Description of the task »
Reproduce the listing below word for word, with no pictures.

== == ==

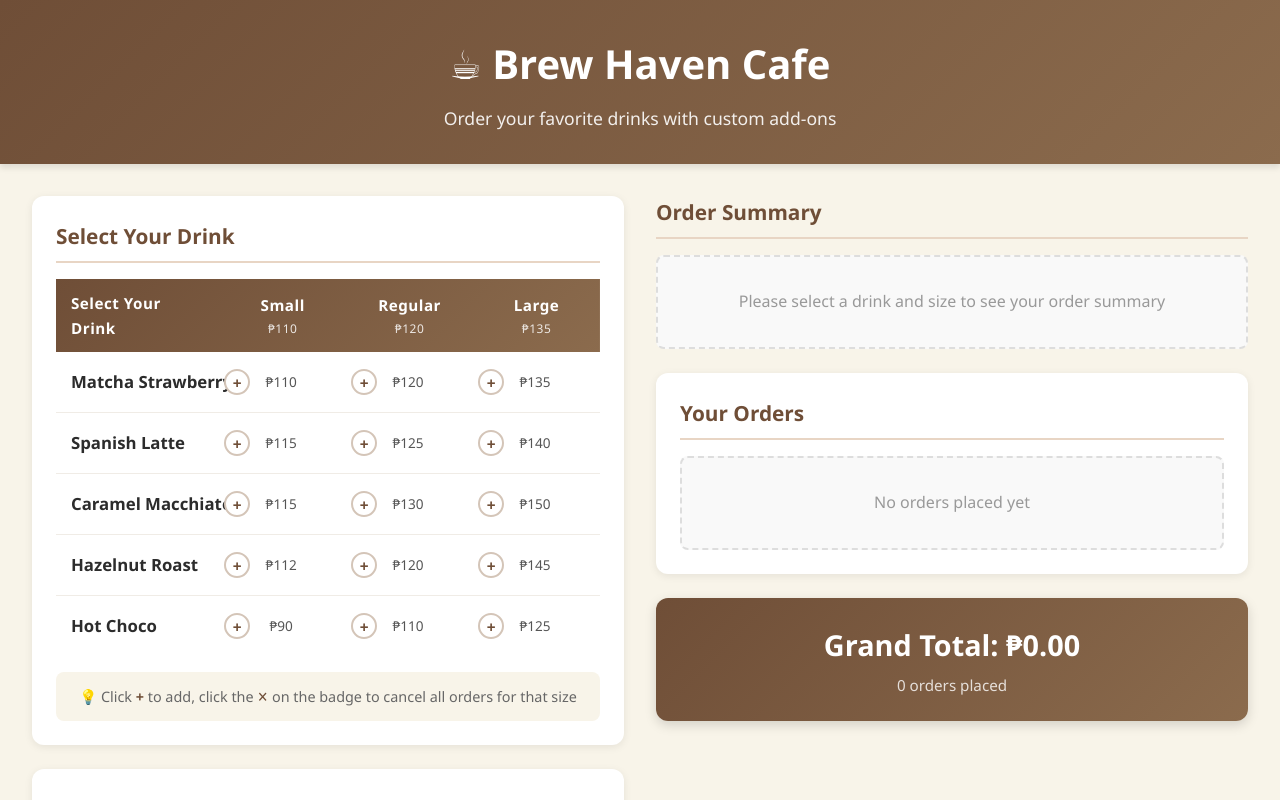
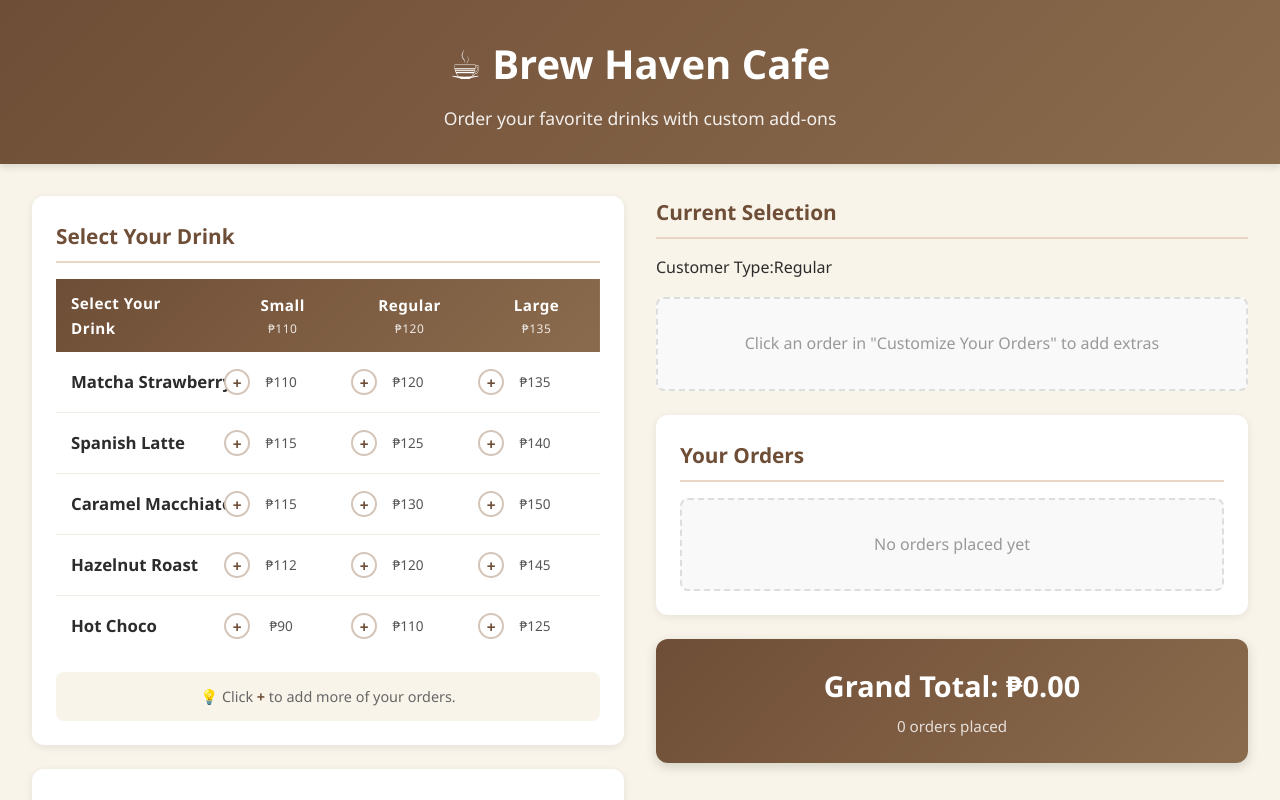
Before and after one commit to amhelie30/CafeOrderingSystem-ODDAtelier, a React (Create React App) app in the folder cafe-ordering-system/: page / in a window 1280 px wide. Shown: the top 800 px of the page. Built offline with nearby package versions, Linux system fonts and the light colour scheme.

Commit message:
refactor component descriptions for clarity and update UI instructions

```diff
--- a/cafe-ordering-system/src/components/DrinkMenu.js
+++ b/cafe-ordering-system/src/components/DrinkMenu.js
@@ -124,7 +124,7 @@ function DrinkMenu({ onAddToOrder, onRemoveFromOrder }) {
       </div>
 
       <div className="menu-tip">
-        💡 Click <strong>+</strong> to add, click the <strong>✕</strong> on the badge to cancel all orders for that size
+        💡 Click <strong>+</strong> to add more of your orders.
       </div>
     </div>
   );
--- a/cafe-ordering-system/src/components/OrderSummary.js
+++ b/cafe-ordering-system/src/components/OrderSummary.js
@@ -1,104 +1,24 @@
 /**
- * OrderSummary.js - Component for displaying current order details
+ * OrderSummary.js - Shows current customer selection info
  */
 
 import React from 'react';
-import { drinkNames, sizeNames, addOnNames, customerTypes } from '../data/menuData';
-import { formatCurrency, calculateOrderTotal } from '../utils/calculations';
+import { customerTypes } from '../data/menuData';
 import '../styles/components/OrderSummary.css';
 
-function OrderSummary({
-  selectedDrink,
-  selectedSize,
-  selectedAddOns,
-  selectedCustomer,
-  drinkPrices,
-  addOnPrices
-}) {
-  const totals = calculateOrderTotal(
-    selectedDrink,
-    selectedSize,
-    selectedAddOns,
-    drinkPrices,
-    addOnPrices,
-    selectedCustomer
-  );
-
-  const hasSelection = selectedDrink !== null && selectedSize !== null;
-
-  if (!hasSelection) {
-    return (
-      <div className="order-summary">
-        <h2 className="section-title">Order Summary</h2>
-        <div className="empty-state">
-          <p>Please select a drink and size to see your order summary</p>
-        </div>
-      </div>
-    );
-  }
-
-  const drinkName = drinkNames[selectedDrink];
-  const sizeName = sizeNames[selectedSize];
+function OrderSummary({ selectedCustomer }) {
   const customerType = customerTypes[selectedCustomer];
 
   return (
     <div className="order-summary">
-      <h2 className="section-title">Order Summary</h2>
-
+      <h2 className="section-title">Current Selection</h2>
       <div className="summary-content">
-        <div className="summary-item">
-          <span className="item-label">Drink:</span>
-          <span className="item-value">{drinkName}</span>
-        </div>
-
-        <div className="summary-item">
-          <span className="item-label">Size:</span>
-          <span className="item-value">{sizeName}</span>
-        </div>
-
         <div className="summary-item">
           <span className="item-label">Customer Type:</span>
           <span className="item-value">{customerType}</span>
         </div>
-
-        {selectedAddOns.length > 0 && (
-          <div className="summary-item addons-section">
-            <span className="item-label">Add-ons:</span>
-            <span className="item-value">
-              {selectedAddOns.map(index => addOnNames[index]).join(', ')}
-            </span>
-          </div>
-        )}
-
-        <div className="price-breakdown">
-          <div className="price-row">
-            <span>Drink Price:</span>
-            <span>{formatCurrency(totals.drinkPrice)}</span>
-          </div>
-
-          {totals.addOnsTotal > 0 && (
-            <div className="price-row">
-              <span>Add-ons Total:</span>
-              <span>{formatCurrency(totals.addOnsTotal)}</span>
-            </div>
-          )}
-
-          <div className="price-row">
-            <span>Subtotal:</span>
-            <span>{formatCurrency(totals.subtotal)}</span>
-          </div>
-
-          {totals.discountAmount > 0 && (
-            <div className="price-row discount">
-              <span>Discount ({customerType}):</span>
-              <span>-{formatCurrency(totals.discountAmount)}</span>
-            </div>
-          )}
-
-          <div className="price-row total">
-            <span><strong>Total:</strong></span>
-            <span><strong>{formatCurrency(totals.total)}</strong></span>
-          </div>
+        <div className="empty-state" style={{ marginTop: '1rem' }}>
+          <p>Click an order in "Customize Your Orders" to add extras</p>
         </div>
       </div>
     </div>
--- a/cafe-ordering-system/src/components/OrdersList.js
+++ b/cafe-ordering-system/src/components/OrdersList.js
@@ -1,5 +1,5 @@
 /**
- * OrdersList.js - Component for displaying all placed orders
+ * OrdersList.js - Shows all orders with their add-ons
  */
 
 import React from 'react';
```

== == ==

Exercise response »
Before and after one commit to amhelie30/CafeOrderingSystem-ODDAtelier, a React (Create React App) app in the folder cafe-ordering-system/: page / in a window 1280 px wide. Shown: the top 800 px of the page. Built offline with nearby package versions, Linux system fonts and the light colour scheme.

Commit message:
refactor component descriptions for clarity and update UI instructions

```diff
--- a/cafe-ordering-system/src/components/DrinkMenu.js
+++ b/cafe-ordering-system/src/components/DrinkMenu.js
@@ -124,7 +124,7 @@ function DrinkMenu({ onAddToOrder, onRemoveFromOrder }) {
       </div>
 
       <div className="menu-tip">
-        💡 Click <strong>+</strong> to add, click the <strong>✕</strong> on the badge to cancel all orders for that size
+        💡 Click <strong>+</strong> to add more of your orders.
       </div>
     </div>
   );
--- a/cafe-ordering-system/src/components/OrderSummary.js
+++ b/cafe-ordering-system/src/components/OrderSummary.js
@@ -1,104 +1,24 @@
 /**
- * OrderSummary.js - Component for displaying current order details
+ * OrderSummary.js - Shows current customer selection info
  */
 
 import React from 'react';
-import { drinkNames, sizeNames, addOnNames, customerTypes } from '../data/menuData';
-import { formatCurrency, calculateOrderTotal } from '../utils/calculations';
+import { customerTypes } from '../data/menuData';
 import '../styles/components/OrderSummary.css';
 
-function OrderSummary({
-  selectedDrink,
-  selectedSize,
-  selectedAddOns,
-  selectedCustomer,
-  drinkPrices,
-  addOnPrices
-}) {
-  const totals = calculateOrderTotal(
-    selectedDrink,
-    selectedSize,
-    selectedAddOns,
-    drinkPrices,
-    addOnPrices,
-    selectedCustomer
-  );
-
-  const hasSelection = selectedDrink !== null && selectedSize !== null;
-
-  if (!hasSelection) {
-    return (
-      <div className="order-summary">
-        <h2 className="section-title">Order Summary</h2>
-        <div className="empty-state">
-          <p>Please select a drink and size to see your order summary</p>
-        </div>
-      </div>
-    );
-  }
-
-  const drinkName = drinkNames[selectedDrink];
-  const sizeName = sizeNames[selectedSize];
+function OrderSummary({ selectedCustomer }) {
   const customerType = customerTypes[selectedCustomer];
 
   return (
     <div className="order-summary">
-      <h2 className="section-title">Order Summary</h2>
-
+      <h2 className="section-title">Current Selection</h2>
       <div className="summary-content">
-        <div className="summary-item">
-          <span className="item-label">Drink:</span>
-          <span className="item-value">{drinkName}</span>
-        </div>
-
-        <div className="summary-item">
-          <span className="item-label">Size:</span>
-          <span className="item-value">{sizeName}</span>
-        </div>
-
         <div className="summary-item">
           <span className="item-label">Customer Type:</span>
           <span className="item-value">{customerType}</span>
         </div>
-
-        {selectedAddOns.length > 0 && (
-          <div className="summary-item addons-section">
-            <span className="item-label">Add-ons:</span>
-            <span className="item-value">
-              {selectedAddOns.map(index => addOnNames[index]).join(', ')}
-            </span>
-          </div>
-        )}
-
-        <div className="price-breakdown">
-          <div className="price-row">
-            <span>Drink Price:</span>
-            <span>{formatCurrency(totals.drinkPrice)}</span>
-          </div>
-
-          {totals.addOnsTotal > 0 && (
-            <div className="price-row">
-              <span>Add-ons Total:</span>
-              <span>{formatCurrency(totals.addOnsTotal)}</span>
-            </div>
-          )}
-
-          <div className="price-row">
-            <span>Subtotal:</span>
-            <span>{formatCurrency(totals.subtotal)}</span>
-          </div>
-
-          {totals.discountAmount > 0 && (
-            <div className="price-row discount">
-              <span>Discount ({customerType}):</span>
-              <span>-{formatCurrency(totals.discountAmount)}</span>
-            </div>
-          )}
-
-          <div className="price-row total">
-            <span><strong>Total:</strong></span>
-            <span><strong>{formatCurrency(totals.total)}</strong></span>
-          </div>
+        <div className="empty-state" style={{ marginTop: '1rem' }}>
+          <p>Click an order in "Customize Your Orders" to add extras</p>
         </div>
       </div>
     </div>
--- a/cafe-ordering-system/src/components/OrdersList.js
+++ b/cafe-ordering-system/src/components/OrdersList.js
@@ -1,5 +1,5 @@
 /**
- * OrdersList.js - Component for displaying all placed orders
+ * OrdersList.js - Shows all orders with their add-ons
  */
 
 import React from 'react';
```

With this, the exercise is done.